Print publication date: 1996

Print ISBN-13: 9780198182665

Published to Oxford Scholarship Online: October 2011

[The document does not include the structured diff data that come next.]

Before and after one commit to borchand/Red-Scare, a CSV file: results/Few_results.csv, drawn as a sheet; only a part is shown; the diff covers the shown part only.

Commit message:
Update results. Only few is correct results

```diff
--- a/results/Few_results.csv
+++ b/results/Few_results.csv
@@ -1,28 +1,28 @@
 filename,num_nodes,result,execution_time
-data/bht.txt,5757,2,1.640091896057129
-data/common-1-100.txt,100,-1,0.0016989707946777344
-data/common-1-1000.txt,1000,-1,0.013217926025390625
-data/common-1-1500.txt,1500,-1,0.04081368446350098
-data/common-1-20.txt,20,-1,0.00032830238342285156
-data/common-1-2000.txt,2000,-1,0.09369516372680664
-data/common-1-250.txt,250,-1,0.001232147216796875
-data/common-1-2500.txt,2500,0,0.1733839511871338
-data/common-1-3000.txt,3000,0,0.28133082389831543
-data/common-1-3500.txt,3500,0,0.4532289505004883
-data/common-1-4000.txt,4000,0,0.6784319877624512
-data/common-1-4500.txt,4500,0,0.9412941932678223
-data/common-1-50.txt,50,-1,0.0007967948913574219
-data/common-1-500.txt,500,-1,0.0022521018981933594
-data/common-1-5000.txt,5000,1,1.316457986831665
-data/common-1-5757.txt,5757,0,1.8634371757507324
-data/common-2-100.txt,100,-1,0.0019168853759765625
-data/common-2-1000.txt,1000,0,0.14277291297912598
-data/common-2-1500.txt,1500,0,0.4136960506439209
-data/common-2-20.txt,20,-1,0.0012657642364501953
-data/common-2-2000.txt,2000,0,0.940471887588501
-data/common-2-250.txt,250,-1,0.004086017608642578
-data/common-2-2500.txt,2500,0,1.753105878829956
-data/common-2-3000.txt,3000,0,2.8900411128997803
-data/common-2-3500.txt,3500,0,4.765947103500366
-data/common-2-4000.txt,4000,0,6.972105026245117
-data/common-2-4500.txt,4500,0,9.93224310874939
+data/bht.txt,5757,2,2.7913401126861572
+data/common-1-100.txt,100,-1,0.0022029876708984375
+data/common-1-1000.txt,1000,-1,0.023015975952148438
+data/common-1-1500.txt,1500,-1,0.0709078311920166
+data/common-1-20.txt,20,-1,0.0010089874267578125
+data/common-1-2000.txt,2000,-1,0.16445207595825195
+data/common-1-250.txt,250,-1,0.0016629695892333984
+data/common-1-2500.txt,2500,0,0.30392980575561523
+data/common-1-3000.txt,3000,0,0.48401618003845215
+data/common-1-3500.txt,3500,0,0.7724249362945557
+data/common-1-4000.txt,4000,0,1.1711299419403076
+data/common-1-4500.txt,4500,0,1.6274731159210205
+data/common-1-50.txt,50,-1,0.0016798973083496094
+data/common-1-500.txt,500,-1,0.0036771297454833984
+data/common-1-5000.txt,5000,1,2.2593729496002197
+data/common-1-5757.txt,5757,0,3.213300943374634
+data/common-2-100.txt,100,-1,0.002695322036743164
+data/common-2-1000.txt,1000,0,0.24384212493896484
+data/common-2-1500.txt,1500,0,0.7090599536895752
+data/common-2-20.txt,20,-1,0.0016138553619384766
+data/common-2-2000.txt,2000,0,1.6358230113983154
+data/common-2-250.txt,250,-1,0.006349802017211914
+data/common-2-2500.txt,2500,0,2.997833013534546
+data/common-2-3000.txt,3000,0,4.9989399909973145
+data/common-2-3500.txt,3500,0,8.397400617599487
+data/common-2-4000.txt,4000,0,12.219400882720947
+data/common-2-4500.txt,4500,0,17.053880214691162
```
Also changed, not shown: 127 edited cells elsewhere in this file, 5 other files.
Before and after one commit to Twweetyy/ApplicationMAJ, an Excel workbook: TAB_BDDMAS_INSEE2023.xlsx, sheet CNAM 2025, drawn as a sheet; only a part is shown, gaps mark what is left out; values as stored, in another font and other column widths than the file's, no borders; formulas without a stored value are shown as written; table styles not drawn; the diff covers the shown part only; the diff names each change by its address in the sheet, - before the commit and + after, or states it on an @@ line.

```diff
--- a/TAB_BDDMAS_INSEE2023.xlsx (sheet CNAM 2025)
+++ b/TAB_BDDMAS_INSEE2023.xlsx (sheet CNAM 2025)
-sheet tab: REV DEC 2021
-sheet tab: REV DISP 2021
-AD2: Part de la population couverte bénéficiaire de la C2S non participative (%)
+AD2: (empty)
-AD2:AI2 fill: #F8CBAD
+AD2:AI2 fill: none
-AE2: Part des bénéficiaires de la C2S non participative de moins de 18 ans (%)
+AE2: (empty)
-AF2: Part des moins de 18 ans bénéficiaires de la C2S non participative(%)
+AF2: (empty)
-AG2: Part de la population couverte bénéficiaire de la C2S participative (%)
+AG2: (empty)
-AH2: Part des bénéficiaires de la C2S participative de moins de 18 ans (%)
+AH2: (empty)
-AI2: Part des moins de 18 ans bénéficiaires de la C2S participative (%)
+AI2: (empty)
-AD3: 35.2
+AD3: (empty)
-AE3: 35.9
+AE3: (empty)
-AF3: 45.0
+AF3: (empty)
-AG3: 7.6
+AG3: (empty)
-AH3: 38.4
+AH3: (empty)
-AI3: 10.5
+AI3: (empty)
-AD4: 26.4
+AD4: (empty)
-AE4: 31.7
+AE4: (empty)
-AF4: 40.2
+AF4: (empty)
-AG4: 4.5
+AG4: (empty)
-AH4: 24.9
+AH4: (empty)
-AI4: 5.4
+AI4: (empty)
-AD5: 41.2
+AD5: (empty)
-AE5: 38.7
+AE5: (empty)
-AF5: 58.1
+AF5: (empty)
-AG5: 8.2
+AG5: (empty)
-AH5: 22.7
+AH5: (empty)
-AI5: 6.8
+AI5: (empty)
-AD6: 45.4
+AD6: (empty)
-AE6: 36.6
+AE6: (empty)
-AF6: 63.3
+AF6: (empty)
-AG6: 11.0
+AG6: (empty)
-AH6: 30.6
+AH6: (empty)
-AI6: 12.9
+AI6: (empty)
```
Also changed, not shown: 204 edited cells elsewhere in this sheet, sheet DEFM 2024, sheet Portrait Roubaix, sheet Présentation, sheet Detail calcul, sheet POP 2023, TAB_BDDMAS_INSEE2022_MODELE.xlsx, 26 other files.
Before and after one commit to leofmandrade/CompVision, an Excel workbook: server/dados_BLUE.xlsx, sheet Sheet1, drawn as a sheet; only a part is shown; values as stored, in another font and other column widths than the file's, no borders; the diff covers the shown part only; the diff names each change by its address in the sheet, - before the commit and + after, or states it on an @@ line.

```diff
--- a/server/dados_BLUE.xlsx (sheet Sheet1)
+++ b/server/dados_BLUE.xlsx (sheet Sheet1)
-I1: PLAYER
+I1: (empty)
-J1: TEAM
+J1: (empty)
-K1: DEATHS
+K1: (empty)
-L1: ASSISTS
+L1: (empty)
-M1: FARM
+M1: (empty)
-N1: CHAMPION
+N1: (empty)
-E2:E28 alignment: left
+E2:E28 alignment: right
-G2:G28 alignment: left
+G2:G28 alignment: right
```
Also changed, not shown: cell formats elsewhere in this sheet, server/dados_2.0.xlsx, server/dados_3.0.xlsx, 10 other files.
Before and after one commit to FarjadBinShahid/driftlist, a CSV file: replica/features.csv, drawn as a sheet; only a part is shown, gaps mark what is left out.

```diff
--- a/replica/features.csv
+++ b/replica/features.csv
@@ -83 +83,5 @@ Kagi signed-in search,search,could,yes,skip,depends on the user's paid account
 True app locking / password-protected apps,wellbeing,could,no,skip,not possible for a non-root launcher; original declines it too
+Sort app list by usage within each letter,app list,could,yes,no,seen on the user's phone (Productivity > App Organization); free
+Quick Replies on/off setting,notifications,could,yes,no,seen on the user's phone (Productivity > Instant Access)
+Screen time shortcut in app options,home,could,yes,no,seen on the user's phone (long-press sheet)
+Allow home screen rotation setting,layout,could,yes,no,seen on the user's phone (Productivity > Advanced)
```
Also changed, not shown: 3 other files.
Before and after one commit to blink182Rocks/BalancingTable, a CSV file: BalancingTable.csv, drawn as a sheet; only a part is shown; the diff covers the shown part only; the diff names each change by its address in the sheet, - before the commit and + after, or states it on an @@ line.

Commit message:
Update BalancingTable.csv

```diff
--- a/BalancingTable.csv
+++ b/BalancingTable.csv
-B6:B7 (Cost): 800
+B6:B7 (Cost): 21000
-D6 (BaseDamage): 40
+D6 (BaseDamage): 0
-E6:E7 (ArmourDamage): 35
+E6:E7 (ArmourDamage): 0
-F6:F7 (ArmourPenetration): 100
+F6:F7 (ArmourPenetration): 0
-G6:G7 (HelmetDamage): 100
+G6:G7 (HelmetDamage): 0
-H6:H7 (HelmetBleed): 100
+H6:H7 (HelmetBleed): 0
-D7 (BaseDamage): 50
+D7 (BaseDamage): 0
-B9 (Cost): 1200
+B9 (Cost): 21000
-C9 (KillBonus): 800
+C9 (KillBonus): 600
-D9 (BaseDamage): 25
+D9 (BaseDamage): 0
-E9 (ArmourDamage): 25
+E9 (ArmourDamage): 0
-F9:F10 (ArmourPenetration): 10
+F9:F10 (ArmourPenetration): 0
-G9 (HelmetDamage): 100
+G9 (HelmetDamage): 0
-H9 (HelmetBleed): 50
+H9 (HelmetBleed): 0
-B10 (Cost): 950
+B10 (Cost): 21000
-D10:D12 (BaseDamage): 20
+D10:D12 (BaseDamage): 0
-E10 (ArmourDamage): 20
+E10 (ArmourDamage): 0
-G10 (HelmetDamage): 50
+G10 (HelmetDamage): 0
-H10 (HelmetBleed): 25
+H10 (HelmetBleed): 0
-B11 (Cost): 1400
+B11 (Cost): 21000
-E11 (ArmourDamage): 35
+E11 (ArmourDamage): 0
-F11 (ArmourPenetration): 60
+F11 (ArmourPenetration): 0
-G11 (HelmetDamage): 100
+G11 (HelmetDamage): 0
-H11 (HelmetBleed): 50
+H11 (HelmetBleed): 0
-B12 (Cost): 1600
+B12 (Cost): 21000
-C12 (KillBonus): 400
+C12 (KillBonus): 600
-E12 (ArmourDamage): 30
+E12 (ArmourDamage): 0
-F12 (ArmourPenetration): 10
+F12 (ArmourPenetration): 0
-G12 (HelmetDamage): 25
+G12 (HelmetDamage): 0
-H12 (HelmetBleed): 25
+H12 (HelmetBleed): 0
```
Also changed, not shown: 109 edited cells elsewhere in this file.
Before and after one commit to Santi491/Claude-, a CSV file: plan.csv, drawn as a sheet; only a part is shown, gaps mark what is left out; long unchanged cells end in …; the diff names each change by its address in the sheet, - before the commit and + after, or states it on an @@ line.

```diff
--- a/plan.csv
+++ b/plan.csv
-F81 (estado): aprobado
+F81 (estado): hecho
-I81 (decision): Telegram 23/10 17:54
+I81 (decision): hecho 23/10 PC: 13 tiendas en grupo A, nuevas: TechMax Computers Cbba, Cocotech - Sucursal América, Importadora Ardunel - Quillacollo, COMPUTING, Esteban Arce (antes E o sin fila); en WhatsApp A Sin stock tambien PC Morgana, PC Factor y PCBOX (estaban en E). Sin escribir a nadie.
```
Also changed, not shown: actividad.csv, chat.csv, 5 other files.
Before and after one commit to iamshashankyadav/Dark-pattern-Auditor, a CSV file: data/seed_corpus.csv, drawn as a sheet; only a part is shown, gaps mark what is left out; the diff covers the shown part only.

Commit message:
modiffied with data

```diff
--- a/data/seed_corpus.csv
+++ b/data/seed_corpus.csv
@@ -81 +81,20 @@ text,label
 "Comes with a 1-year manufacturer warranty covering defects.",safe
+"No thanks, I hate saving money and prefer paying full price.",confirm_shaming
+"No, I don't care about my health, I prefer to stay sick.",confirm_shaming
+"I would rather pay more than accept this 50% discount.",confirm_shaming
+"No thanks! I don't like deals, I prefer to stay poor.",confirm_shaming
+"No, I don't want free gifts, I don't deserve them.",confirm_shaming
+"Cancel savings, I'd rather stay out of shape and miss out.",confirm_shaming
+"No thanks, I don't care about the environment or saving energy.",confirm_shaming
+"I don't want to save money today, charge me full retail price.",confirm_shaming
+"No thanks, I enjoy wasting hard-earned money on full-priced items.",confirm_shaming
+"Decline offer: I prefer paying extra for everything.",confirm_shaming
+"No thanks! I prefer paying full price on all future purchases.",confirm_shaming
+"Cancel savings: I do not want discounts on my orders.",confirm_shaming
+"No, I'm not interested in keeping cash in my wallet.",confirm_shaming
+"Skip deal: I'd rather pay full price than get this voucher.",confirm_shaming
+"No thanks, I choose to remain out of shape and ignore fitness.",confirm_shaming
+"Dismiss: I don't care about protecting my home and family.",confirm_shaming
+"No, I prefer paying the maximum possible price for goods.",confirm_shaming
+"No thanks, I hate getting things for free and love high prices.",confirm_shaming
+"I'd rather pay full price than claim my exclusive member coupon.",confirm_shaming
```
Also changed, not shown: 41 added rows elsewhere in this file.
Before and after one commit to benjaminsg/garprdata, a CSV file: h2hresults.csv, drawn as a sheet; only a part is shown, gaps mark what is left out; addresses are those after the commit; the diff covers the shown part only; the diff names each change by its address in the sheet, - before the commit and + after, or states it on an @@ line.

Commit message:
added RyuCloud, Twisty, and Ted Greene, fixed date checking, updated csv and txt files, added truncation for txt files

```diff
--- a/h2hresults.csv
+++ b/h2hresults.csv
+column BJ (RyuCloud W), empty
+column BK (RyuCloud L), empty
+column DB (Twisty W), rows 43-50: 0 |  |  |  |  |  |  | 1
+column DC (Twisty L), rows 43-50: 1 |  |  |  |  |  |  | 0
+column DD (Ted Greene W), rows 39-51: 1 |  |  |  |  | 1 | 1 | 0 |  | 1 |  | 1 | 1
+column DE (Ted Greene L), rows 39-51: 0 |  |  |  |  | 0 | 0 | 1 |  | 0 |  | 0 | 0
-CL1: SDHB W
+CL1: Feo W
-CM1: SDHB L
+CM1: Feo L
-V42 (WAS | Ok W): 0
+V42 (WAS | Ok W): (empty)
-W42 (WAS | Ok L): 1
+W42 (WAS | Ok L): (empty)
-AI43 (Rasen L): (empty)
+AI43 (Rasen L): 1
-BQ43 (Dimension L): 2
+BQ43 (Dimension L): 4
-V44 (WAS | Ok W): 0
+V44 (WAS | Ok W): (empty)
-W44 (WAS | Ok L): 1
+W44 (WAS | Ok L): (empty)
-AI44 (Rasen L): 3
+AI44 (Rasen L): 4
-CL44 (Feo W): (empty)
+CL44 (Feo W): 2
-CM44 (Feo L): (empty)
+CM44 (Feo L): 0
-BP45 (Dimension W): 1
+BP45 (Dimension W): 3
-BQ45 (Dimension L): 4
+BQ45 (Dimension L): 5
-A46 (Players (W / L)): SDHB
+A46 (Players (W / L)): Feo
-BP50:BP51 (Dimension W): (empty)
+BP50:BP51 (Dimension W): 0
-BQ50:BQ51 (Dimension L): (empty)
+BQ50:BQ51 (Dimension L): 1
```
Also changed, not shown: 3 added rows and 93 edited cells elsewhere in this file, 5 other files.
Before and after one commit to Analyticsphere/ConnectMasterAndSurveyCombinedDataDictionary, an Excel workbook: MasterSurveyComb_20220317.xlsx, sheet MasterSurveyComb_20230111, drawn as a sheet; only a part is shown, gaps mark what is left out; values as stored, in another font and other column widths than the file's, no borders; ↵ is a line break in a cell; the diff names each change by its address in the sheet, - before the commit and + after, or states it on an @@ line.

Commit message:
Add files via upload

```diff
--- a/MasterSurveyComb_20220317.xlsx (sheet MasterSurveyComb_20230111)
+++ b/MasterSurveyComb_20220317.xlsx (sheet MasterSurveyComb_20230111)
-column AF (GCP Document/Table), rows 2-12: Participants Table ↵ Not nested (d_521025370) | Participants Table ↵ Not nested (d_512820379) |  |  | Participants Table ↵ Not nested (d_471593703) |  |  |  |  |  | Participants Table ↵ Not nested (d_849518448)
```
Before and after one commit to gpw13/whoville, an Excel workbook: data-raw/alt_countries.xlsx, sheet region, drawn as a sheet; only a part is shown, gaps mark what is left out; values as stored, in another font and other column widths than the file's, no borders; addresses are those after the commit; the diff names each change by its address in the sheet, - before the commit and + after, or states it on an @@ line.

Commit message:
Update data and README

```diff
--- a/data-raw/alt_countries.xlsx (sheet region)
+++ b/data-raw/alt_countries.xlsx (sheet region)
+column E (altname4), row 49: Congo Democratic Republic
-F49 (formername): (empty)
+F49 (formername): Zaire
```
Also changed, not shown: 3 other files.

DOI: 10.1093/acprof:oso/9780198182665.001.0001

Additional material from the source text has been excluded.